◆ Requirement ◆
Where does "FontAwesomeIcon" appear in the data? Return each line that holds it.

◆ Listed entries ◆
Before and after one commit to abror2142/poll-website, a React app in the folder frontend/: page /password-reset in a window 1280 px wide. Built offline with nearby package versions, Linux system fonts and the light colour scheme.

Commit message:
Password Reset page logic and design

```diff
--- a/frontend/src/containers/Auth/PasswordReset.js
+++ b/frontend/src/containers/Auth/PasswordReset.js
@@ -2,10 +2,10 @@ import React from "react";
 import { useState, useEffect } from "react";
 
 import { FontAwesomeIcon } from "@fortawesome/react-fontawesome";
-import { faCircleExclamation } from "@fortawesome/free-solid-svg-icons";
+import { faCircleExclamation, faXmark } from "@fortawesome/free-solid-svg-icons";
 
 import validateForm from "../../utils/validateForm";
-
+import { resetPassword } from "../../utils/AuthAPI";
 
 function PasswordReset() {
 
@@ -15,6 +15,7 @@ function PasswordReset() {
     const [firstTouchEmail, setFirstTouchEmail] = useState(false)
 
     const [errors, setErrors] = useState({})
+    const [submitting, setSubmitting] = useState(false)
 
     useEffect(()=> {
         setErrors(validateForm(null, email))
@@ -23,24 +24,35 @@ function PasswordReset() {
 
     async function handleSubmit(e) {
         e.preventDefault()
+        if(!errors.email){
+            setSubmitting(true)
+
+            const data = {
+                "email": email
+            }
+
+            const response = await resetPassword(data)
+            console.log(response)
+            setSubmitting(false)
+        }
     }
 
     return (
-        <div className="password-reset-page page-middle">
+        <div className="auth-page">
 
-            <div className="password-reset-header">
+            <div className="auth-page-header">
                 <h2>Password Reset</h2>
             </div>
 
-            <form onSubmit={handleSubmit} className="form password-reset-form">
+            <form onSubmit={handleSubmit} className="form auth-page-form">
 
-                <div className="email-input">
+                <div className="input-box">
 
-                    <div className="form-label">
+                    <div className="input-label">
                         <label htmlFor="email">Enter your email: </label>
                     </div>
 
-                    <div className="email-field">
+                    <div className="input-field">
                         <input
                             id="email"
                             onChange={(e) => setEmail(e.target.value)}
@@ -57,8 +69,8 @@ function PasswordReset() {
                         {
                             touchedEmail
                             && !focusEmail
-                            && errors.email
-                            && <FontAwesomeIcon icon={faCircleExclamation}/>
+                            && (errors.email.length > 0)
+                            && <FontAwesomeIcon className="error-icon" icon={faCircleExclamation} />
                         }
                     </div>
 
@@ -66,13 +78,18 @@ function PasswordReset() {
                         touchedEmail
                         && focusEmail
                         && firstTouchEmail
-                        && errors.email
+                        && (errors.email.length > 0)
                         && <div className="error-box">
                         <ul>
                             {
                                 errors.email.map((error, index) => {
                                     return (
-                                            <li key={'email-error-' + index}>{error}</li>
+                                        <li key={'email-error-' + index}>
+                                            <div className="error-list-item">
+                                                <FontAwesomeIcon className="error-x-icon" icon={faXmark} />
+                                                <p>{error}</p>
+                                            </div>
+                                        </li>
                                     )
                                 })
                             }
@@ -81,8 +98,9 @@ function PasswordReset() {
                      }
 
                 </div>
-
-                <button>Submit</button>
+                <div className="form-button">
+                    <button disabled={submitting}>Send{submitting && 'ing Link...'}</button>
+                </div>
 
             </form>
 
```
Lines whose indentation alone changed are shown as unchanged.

◆ Exercise solution ◆
 import { FontAwesomeIcon } from "@fortawesome/react-fontawesome";
-                            && <FontAwesomeIcon icon={faCircleExclamation}/>
+                            && <FontAwesomeIcon className="error-icon" icon={faCircleExclamation} />
+                                                <FontAwesomeIcon className="error-x-icon" icon={faXmark} />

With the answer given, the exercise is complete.